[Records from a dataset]
<<<<

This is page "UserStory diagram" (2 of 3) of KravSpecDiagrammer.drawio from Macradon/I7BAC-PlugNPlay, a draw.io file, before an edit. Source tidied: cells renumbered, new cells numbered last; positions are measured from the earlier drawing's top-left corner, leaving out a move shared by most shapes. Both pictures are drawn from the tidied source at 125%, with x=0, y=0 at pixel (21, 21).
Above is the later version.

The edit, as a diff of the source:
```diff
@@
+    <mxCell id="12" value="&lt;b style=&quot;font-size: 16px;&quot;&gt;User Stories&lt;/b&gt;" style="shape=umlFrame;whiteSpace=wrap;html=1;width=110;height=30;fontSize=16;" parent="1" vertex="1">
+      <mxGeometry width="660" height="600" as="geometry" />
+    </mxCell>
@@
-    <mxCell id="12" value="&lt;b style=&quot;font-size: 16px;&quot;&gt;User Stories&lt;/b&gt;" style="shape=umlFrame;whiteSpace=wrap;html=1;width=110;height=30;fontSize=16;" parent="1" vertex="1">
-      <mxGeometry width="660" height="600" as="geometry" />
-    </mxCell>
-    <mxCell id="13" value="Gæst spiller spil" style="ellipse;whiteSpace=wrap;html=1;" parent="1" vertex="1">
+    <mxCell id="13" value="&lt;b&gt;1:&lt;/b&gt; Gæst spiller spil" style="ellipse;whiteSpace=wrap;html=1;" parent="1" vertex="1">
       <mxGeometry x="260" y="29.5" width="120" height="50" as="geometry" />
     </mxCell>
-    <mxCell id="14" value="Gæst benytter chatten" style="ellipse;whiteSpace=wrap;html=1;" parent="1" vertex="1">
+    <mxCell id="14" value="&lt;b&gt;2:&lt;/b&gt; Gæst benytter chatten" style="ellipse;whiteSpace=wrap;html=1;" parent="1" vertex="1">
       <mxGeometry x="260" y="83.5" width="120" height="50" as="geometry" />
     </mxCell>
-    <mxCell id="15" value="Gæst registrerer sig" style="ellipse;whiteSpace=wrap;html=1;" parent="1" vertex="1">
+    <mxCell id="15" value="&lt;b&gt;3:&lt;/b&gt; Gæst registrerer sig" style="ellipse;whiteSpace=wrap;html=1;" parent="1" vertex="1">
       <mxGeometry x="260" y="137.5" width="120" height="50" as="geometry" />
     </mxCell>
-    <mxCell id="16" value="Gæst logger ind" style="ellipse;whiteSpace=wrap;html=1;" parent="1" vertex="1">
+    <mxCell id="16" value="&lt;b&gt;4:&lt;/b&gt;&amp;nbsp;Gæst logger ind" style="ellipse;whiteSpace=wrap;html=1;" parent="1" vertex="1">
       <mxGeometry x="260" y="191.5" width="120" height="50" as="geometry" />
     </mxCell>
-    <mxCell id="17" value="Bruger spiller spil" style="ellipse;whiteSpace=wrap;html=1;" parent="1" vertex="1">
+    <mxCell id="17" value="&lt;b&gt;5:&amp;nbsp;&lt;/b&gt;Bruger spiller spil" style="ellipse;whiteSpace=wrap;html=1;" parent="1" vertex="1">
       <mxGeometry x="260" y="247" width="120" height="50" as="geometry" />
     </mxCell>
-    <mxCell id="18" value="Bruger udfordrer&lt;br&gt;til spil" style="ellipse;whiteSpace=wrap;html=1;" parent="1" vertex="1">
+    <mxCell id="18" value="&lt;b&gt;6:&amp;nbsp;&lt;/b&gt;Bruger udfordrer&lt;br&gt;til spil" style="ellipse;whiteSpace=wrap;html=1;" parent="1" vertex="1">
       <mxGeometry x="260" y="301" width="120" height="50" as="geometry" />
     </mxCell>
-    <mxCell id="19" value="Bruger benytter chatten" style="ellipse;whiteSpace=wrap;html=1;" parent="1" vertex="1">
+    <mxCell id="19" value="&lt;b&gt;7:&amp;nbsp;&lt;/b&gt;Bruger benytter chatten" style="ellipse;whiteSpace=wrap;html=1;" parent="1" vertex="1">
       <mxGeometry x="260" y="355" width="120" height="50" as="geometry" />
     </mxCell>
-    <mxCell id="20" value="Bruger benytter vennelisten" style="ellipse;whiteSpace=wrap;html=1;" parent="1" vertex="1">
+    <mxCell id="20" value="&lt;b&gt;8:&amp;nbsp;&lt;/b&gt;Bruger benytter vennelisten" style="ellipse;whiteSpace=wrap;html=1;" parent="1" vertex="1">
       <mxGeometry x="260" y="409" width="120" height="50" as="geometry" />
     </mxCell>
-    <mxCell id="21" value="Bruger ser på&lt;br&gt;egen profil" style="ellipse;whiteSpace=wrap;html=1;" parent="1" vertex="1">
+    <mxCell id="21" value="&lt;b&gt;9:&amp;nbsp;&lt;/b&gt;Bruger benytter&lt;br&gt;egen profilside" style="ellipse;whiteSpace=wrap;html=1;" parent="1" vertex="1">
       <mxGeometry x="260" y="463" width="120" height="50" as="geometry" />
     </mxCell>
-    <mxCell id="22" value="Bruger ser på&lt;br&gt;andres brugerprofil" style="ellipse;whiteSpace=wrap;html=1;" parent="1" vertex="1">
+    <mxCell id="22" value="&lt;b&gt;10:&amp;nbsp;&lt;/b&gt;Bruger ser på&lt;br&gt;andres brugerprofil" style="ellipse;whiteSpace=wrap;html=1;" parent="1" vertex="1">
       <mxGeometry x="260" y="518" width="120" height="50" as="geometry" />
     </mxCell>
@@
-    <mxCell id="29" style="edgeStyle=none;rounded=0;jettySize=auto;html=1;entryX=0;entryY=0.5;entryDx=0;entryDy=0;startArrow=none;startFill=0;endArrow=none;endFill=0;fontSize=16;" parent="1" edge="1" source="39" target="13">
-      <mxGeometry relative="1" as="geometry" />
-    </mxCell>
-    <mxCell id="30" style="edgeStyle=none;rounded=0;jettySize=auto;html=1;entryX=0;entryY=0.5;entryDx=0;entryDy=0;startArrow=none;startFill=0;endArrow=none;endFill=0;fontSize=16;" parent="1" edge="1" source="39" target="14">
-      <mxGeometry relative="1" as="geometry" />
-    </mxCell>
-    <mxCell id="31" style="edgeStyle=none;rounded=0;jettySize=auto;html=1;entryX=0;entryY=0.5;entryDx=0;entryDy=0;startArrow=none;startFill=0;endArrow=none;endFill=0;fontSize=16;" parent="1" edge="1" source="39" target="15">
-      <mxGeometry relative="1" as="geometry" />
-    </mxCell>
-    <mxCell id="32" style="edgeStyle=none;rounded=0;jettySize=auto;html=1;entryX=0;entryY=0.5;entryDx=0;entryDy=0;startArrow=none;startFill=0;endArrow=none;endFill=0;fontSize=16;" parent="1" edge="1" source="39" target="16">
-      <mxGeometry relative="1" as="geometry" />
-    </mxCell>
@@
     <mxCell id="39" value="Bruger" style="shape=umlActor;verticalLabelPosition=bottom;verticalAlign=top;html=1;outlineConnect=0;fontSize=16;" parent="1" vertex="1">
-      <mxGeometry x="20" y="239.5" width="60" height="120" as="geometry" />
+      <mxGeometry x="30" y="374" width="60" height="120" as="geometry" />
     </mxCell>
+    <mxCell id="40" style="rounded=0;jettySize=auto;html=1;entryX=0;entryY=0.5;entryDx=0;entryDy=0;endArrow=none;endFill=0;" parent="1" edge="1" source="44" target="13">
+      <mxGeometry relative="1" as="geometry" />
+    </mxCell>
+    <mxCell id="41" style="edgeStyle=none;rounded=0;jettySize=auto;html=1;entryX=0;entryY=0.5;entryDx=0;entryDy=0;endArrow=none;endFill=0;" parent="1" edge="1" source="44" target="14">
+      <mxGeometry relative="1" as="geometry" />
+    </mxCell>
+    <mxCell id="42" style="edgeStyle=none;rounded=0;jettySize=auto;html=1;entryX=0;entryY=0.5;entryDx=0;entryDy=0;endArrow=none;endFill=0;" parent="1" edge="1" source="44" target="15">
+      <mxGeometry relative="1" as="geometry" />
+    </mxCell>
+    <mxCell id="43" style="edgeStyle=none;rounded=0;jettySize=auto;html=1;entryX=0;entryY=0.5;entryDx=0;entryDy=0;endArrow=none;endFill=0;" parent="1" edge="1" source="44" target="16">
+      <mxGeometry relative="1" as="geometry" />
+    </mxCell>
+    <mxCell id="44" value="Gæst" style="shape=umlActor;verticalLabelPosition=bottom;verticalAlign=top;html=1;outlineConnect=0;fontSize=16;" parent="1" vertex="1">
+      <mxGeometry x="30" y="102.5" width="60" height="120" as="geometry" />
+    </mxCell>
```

>>>>
<<<<

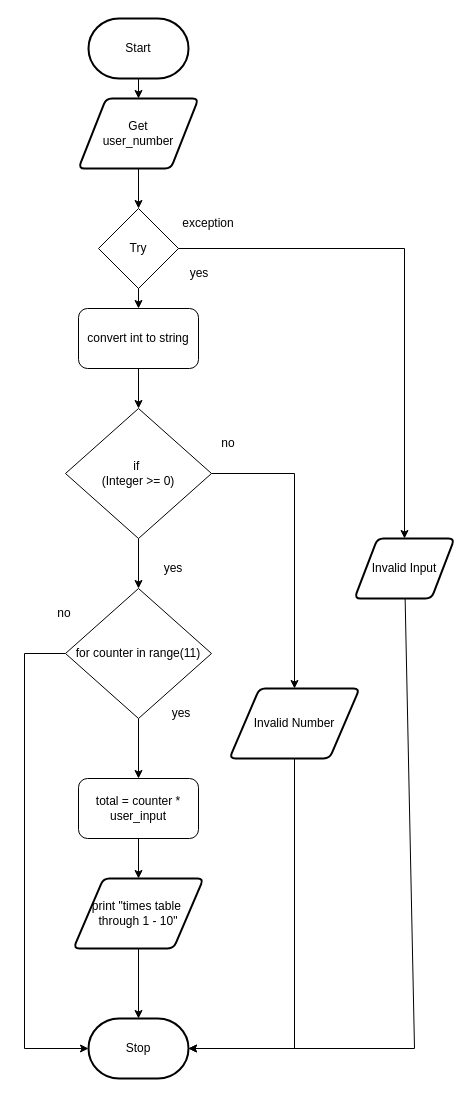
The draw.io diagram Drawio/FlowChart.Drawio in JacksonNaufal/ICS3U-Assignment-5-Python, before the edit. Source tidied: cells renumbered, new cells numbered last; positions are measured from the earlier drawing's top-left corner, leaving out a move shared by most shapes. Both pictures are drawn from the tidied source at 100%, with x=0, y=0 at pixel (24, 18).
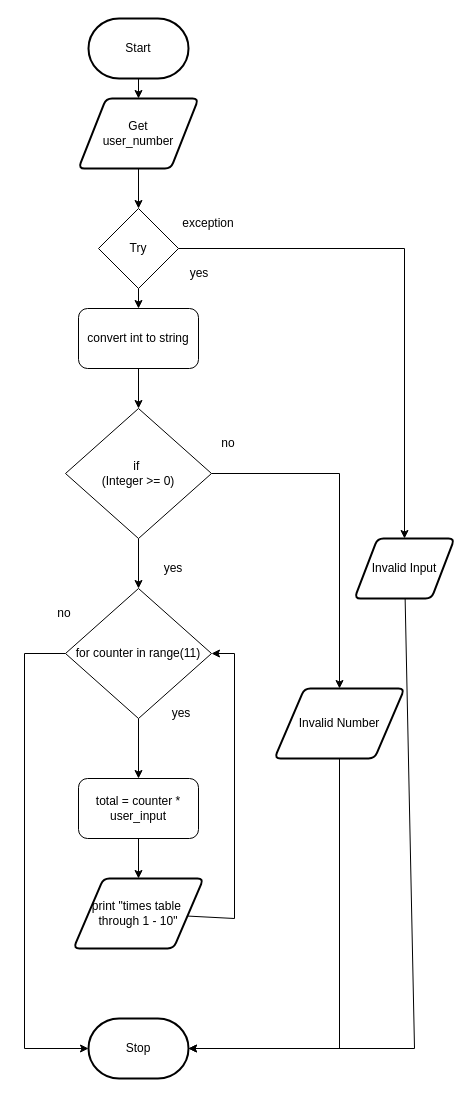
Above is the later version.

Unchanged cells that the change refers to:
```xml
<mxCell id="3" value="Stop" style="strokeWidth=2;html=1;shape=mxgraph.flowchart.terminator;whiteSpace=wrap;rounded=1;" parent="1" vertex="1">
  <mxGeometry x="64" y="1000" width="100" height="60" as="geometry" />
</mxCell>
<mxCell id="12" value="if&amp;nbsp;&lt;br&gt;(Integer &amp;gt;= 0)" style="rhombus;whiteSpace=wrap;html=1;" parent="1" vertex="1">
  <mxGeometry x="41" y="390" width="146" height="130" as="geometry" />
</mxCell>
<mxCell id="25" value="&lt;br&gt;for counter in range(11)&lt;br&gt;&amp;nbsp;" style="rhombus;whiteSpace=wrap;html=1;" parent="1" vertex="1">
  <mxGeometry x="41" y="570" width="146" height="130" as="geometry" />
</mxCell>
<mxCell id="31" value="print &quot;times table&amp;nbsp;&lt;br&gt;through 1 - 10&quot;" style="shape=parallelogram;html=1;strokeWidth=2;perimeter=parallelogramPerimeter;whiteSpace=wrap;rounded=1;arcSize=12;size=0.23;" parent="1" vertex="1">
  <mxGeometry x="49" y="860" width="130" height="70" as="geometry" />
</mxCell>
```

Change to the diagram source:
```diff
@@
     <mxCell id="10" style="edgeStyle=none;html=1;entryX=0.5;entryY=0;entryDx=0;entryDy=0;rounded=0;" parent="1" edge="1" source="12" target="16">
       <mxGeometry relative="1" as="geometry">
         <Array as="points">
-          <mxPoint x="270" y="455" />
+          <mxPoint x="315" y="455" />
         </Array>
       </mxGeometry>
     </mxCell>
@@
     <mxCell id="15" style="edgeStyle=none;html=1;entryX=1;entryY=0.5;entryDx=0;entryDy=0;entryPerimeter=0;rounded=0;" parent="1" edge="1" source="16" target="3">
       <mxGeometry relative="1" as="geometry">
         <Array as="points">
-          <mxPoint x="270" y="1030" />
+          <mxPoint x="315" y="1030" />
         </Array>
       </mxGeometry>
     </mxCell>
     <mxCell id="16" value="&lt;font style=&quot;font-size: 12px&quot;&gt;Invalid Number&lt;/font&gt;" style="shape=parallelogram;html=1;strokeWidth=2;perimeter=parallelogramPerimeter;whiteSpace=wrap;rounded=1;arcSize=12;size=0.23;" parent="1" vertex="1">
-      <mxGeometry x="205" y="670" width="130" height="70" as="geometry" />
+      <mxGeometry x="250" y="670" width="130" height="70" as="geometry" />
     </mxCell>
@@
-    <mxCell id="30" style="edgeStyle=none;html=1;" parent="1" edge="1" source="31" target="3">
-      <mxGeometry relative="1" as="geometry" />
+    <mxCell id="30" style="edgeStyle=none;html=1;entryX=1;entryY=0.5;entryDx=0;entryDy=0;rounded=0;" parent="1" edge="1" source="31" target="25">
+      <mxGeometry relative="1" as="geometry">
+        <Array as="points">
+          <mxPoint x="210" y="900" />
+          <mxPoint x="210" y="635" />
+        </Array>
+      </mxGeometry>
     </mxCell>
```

>>>>

● **Assignment**
For the word "vennelisten", count the lines in the records that contain it. Give the number and no other words.

● **Written response**
2